Included in this stretch was catastrophic Category 4 Hurricane Harvey, followed by the long-lived saga of Hurricane Irma, then by long-lived Jose and catastrophic Hurricane Maria and finally by Nate.

The 30-year average number of hurricanes for an entire Atlantic season is six. The entire 2016 season generated a total of seven hurricanes, needing Hurricane Otto over Thanksgiving to get to that season total.

In all, September 2017 was the single most active month for Atlantic tropical cyclones on record, topping the previous record from September 2004.

According to the National Hurricane Center, an average hurricane season typically sees another two named storms, one of which attains hurricane intensity,after October 9.

Given that, 2017 may continue to climb the all-time list of notorious Atlantic hurricane seasons.

Author: Mitch Battros

Mitch Battros is a scientific journalist who is highly respected in both the scientific and spiritual communities due to his unique ability to bridge the gap between modern science and ancient text. Founded in 1995 – Earth Changes TV was born with Battros as its creator and chief editor for his syndicated television show. In 2003, he switched to a weekly radio show as Earth Changes Media. ECM quickly found its way in becoming a top source for news and discoveries in the scientific fields of astrophysics, space weather, earth science, and ancient text. Seeing the need to venture beyond the Sun-Earth connection, in 2016 Battros advanced his studies which incorporates our galaxy Milky Way - and its seemingly rhythmic cycles directly connected to our Solar System, Sun, and Earth driven by the source of charged particles such as galactic cosmic rays, gamma rays, and solar rays.
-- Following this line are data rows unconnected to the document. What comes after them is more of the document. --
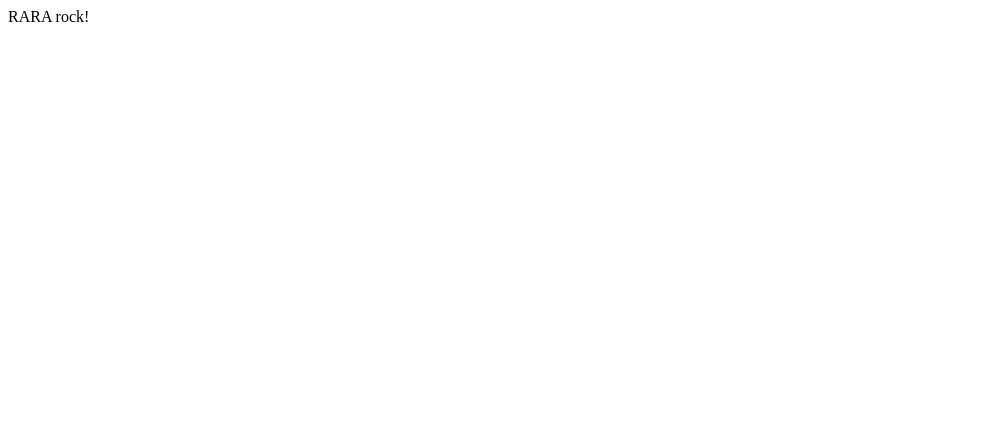
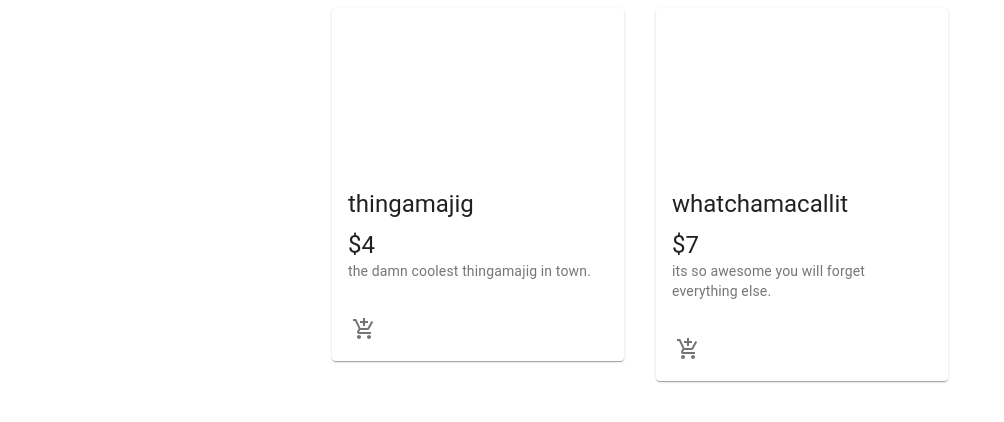
Before and after one commit to mimirandi21/rara_commerce, a React (Create React App) app: page / in a window 1280 px wide. Shown: the top 422 px of the page, without its empty margins (0-1004 px from the left). Built offline with nearby package versions, Linux system fonts and the light colour scheme.

Commit message:
finished products display and styling

```diff
--- a/package.json
+++ b/package.json
@@ -5,6 +5,7 @@
 	"private": true,
 	"dependencies": {
 		"@material-ui/core": "^4.12.3",
+		"@material-ui/icons": "^4.11.2",
 		"@testing-library/jest-dom": "^5.14.1",
 		"@testing-library/react": "^11.2.7",
 		"@testing-library/user-event": "^12.8.3",
--- a/src/App.js
+++ b/src/App.js
@@ -1,7 +1,12 @@
 import React from "react";
+import Products from "./components/Products/Products";
 
 const App = () => {
-	return <div>RARA rock!</div>;
+	return (
+		<div>
+			<Products />
+		</div>
+	);
 };
 
 export default App;
--- /dev/null
+++ b/src/components/products/Product/Product.jsx
@@ -0,0 +1,44 @@
+import React from "react";
+import {
+	Card,
+	CardMedia,
+	CardContent,
+	CardActions,
+	Typography,
+	IconButton,
+} from "@material-ui/core";
+import { AddShoppingCart } from "@material-ui/icons";
+
+import useStyles from "./styles";
+
+const Product = ({ product }) => {
+	const classes = useStyles();
+
+	return (
+		<Card className={classes.root}>
+			<CardMedia
+				className={classes.media}
+				image={product.image}
+				title={product.name}
+			/>
+			<CardContent>
+				<div className={classes.CardContent}>
+					<Typography variant="h5" gutterBottom>
+						{product.name}
+					</Typography>
+					<Typography variant="h5">{product.price}</Typography>
+				</div>
+				<Typography variant="body2" color="textSecondary">
+					{product.description}
+				</Typography>
+			</CardContent>
+			<CardActions disableSpacing className={classes.CardActions}>
+				<IconButton aria-label="Add to Cart">
+					<AddShoppingCart />
+				</IconButton>
+			</CardActions>
+		</Card>
+	);
+};
+
+export default Product;
--- /dev/null
+++ b/src/components/products/Product/styles.js
@@ -0,0 +1,19 @@
+import { makeStyles } from "@material-ui/core/styles";
+
+export default makeStyles(() => ({
+	root: {
+		maxWidth: "100%",
+	},
+	media: {
+		height: 0,
+		paddingTop: "56.25%",
+	},
+	cardActions: {
+		display: "flex",
+		justifyContent: "flex-end",
+	},
+	cardContent: {
+		display: "flex",
+		justifyContent: "space-between",
+	},
+}));
--- a/src/components/products/Products.jsx
+++ b/src/components/products/Products.jsx
@@ -1,21 +1,36 @@
 import React from "react";
-import Grid from "@material-ui/core";
+import Grid from "@material-ui/core/Grid";
+
+import Product from "./Product/Product";
+import useStyles from "./Product/styles";
+
+const products = [
+	{
+		id: 1,
+		name: "thingamajig",
+		description: "the damn coolest thingamajig in town.",
+		price: "$4",
+	},
+	{
+		id: 2,
+		name: "whatchamacallit",
+		description: "its so awesome you will forget everything else.",
+		price: "$7",
+	},
+];
 
 const Products = () => {
-
-    const products = [
-        { id: 1, name: "thingamajig", description: "the damn coolest thingamajig in town." },
-        { id: 2, name: "whatchamacallit", description: "its so awesome you will forget everything else."}
-    ]
+	return (
 		<main>
 			<Grid container justify="center" spacing={4}>
 				{products.map((product) => (
 					<Grid item key={product.id} xs={12} sm={6} md={4} lg={3}>
-                    <Product />
+						<Product product={product} />
 					</Grid>
 				))}
 			</Grid>
-	</main>;
+		</main>
+	);
 };
 
-export default Products
+export default Products;
```
Also changed, not shown: 1 other file (tests, documents, lock files or other folders). Lines whose indentation alone changed are shown as unchanged.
Now, "Science Of Cycles" is the vehicle which brings the latest cutting-edge discoveries confirming his published Equation.